The entries below must be repeated exactly. None may be skipped.

* **Supplied records**:

* * * * * * *

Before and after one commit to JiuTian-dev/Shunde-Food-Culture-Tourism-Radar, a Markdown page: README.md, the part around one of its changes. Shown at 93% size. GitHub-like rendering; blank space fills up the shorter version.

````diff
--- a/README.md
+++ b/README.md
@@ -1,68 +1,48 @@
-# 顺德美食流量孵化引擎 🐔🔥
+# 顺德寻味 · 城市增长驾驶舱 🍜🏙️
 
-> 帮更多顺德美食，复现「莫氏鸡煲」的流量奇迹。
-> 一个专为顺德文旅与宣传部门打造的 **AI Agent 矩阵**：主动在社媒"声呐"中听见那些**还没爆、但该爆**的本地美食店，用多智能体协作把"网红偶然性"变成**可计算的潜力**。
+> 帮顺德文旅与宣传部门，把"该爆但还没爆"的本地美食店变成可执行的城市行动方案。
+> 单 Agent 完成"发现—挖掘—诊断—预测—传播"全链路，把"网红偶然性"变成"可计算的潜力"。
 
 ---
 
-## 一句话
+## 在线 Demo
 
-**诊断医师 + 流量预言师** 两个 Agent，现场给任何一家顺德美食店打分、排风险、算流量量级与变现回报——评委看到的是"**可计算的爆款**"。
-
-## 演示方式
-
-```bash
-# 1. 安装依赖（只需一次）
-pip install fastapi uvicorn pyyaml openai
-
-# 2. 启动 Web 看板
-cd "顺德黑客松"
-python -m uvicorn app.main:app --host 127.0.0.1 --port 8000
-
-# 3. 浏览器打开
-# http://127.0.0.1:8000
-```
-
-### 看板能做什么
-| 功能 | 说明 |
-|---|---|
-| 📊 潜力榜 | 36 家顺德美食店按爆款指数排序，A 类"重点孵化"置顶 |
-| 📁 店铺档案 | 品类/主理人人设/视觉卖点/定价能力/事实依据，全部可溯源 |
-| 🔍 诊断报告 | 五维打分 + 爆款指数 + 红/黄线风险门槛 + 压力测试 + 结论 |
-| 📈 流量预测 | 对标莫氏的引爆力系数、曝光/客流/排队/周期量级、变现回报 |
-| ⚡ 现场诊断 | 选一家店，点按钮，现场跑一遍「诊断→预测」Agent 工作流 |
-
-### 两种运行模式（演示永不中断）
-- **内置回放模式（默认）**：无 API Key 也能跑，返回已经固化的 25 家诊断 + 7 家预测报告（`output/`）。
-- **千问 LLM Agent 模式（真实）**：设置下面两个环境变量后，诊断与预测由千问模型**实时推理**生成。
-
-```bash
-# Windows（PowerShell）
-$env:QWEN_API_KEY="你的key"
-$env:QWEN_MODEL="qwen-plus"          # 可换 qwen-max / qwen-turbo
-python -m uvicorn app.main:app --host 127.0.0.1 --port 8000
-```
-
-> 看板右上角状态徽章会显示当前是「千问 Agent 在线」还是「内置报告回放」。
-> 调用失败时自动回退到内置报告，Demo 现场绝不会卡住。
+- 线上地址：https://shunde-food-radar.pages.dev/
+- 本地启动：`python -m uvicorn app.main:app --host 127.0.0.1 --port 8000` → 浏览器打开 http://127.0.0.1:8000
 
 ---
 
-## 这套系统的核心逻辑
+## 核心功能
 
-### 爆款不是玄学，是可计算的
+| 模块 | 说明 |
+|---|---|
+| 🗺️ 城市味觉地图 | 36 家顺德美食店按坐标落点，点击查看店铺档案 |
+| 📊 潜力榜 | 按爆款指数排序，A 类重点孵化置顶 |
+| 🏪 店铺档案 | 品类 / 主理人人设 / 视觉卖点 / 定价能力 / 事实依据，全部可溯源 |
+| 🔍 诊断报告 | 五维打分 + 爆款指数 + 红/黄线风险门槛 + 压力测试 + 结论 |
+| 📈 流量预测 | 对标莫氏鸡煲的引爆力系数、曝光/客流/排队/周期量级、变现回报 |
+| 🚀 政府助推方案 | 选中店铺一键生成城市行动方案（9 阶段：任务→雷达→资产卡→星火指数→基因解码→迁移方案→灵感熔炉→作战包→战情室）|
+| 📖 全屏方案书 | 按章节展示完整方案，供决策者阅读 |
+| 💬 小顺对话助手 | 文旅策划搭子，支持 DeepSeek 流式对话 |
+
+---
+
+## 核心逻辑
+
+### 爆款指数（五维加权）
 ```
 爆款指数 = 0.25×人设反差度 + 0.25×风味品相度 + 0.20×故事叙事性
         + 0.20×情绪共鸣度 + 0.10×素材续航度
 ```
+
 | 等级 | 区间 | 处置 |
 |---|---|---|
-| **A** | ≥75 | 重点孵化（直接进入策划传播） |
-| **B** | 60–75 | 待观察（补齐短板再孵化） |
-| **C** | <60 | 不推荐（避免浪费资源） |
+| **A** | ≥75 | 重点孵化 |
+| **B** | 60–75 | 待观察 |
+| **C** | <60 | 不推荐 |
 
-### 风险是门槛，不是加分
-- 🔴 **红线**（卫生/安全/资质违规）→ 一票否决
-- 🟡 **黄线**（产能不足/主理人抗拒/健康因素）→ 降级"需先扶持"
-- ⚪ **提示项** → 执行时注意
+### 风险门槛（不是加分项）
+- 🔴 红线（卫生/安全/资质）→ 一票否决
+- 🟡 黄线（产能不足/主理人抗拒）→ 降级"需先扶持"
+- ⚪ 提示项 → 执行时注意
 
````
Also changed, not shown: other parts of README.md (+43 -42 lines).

* * * * * * *

* **Exercise result**:
Before and after one commit to JiuTian-dev/Shunde-Food-Culture-Tourism-Radar, a Markdown page: README.md, the part around one of its changes. Shown at 93% size. GitHub-like rendering; blank space fills up the shorter version.

````diff
--- a/README.md
+++ b/README.md
@@ -1,68 +1,48 @@
-# 顺德美食流量孵化引擎 🐔🔥
+# 顺德寻味 · 城市增长驾驶舱 🍜🏙️
 
-> 帮更多顺德美食，复现「莫氏鸡煲」的流量奇迹。
-> 一个专为顺德文旅与宣传部门打造的 **AI Agent 矩阵**：主动在社媒"声呐"中听见那些**还没爆、但该爆**的本地美食店，用多智能体协作把"网红偶然性"变成**可计算的潜力**。
+> 帮顺德文旅与宣传部门，把"该爆但还没爆"的本地美食店变成可执行的城市行动方案。
+> 单 Agent 完成"发现—挖掘—诊断—预测—传播"全链路，把"网红偶然性"变成"可计算的潜力"。
 
 ---
 
-## 一句话
+## 在线 Demo
 
-**诊断医师 + 流量预言师** 两个 Agent，现场给任何一家顺德美食店打分、排风险、算流量量级与变现回报——评委看到的是"**可计算的爆款**"。
-
-## 演示方式
-
-```bash
-# 1. 安装依赖（只需一次）
-pip install fastapi uvicorn pyyaml openai
-
-# 2. 启动 Web 看板
-cd "顺德黑客松"
-python -m uvicorn app.main:app --host 127.0.0.1 --port 8000
-
-# 3. 浏览器打开
-# http://127.0.0.1:8000
-```
-
-### 看板能做什么
-| 功能 | 说明 |
-|---|---|
-| 📊 潜力榜 | 36 家顺德美食店按爆款指数排序，A 类"重点孵化"置顶 |
-| 📁 店铺档案 | 品类/主理人人设/视觉卖点/定价能力/事实依据，全部可溯源 |
-| 🔍 诊断报告 | 五维打分 + 爆款指数 + 红/黄线风险门槛 + 压力测试 + 结论 |
-| 📈 流量预测 | 对标莫氏的引爆力系数、曝光/客流/排队/周期量级、变现回报 |
-| ⚡ 现场诊断 | 选一家店，点按钮，现场跑一遍「诊断→预测」Agent 工作流 |
-
-### 两种运行模式（演示永不中断）
-- **内置回放模式（默认）**：无 API Key 也能跑，返回已经固化的 25 家诊断 + 7 家预测报告（`output/`）。
-- **千问 LLM Agent 模式（真实）**：设置下面两个环境变量后，诊断与预测由千问模型**实时推理**生成。
-
-```bash
-# Windows（PowerShell）
-$env:QWEN_API_KEY="你的key"
-$env:QWEN_MODEL="qwen-plus"          # 可换 qwen-max / qwen-turbo
-python -m uvicorn app.main:app --host 127.0.0.1 --port 8000
-```
-
-> 看板右上角状态徽章会显示当前是「千问 Agent 在线」还是「内置报告回放」。
-> 调用失败时自动回退到内置报告，Demo 现场绝不会卡住。
+- 线上地址：https://shunde-food-radar.pages.dev/
+- 本地启动：`python -m uvicorn app.main:app --host 127.0.0.1 --port 8000` → 浏览器打开 http://127.0.0.1:8000
 
 ---
 
-## 这套系统的核心逻辑
+## 核心功能
 
-### 爆款不是玄学，是可计算的
+| 模块 | 说明 |
+|---|---|
+| 🗺️ 城市味觉地图 | 36 家顺德美食店按坐标落点，点击查看店铺档案 |
+| 📊 潜力榜 | 按爆款指数排序，A 类重点孵化置顶 |
+| 🏪 店铺档案 | 品类 / 主理人人设 / 视觉卖点 / 定价能力 / 事实依据，全部可溯源 |
+| 🔍 诊断报告 | 五维打分 + 爆款指数 + 红/黄线风险门槛 + 压力测试 + 结论 |
+| 📈 流量预测 | 对标莫氏鸡煲的引爆力系数、曝光/客流/排队/周期量级、变现回报 |
+| 🚀 政府助推方案 | 选中店铺一键生成城市行动方案（9 阶段：任务→雷达→资产卡→星火指数→基因解码→迁移方案→灵感熔炉→作战包→战情室）|
+| 📖 全屏方案书 | 按章节展示完整方案，供决策者阅读 |
+| 💬 小顺对话助手 | 文旅策划搭子，支持 DeepSeek 流式对话 |
+
+---
+
+## 核心逻辑
+
+### 爆款指数（五维加权）
 ```
 爆款指数 = 0.25×人设反差度 + 0.25×风味品相度 + 0.20×故事叙事性
         + 0.20×情绪共鸣度 + 0.10×素材续航度
 ```
+
 | 等级 | 区间 | 处置 |
 |---|---|---|
-| **A** | ≥75 | 重点孵化（直接进入策划传播） |
-| **B** | 60–75 | 待观察（补齐短板再孵化） |
-| **C** | <60 | 不推荐（避免浪费资源） |
+| **A** | ≥75 | 重点孵化 |
+| **B** | 60–75 | 待观察 |
+| **C** | <60 | 不推荐 |
 
-### 风险是门槛，不是加分
-- 🔴 **红线**（卫生/安全/资质违规）→ 一票否决
-- 🟡 **黄线**（产能不足/主理人抗拒/健康因素）→ 降级"需先扶持"
-- ⚪ **提示项** → 执行时注意
+### 风险门槛（不是加分项）
+- 🔴 红线（卫生/安全/资质）→ 一票否决
+- 🟡 黄线（产能不足/主理人抗拒）→ 降级"需先扶持"
+- ⚪ 提示项 → 执行时注意
 
````
Also changed, not shown: other parts of README.md (+43 -42 lines).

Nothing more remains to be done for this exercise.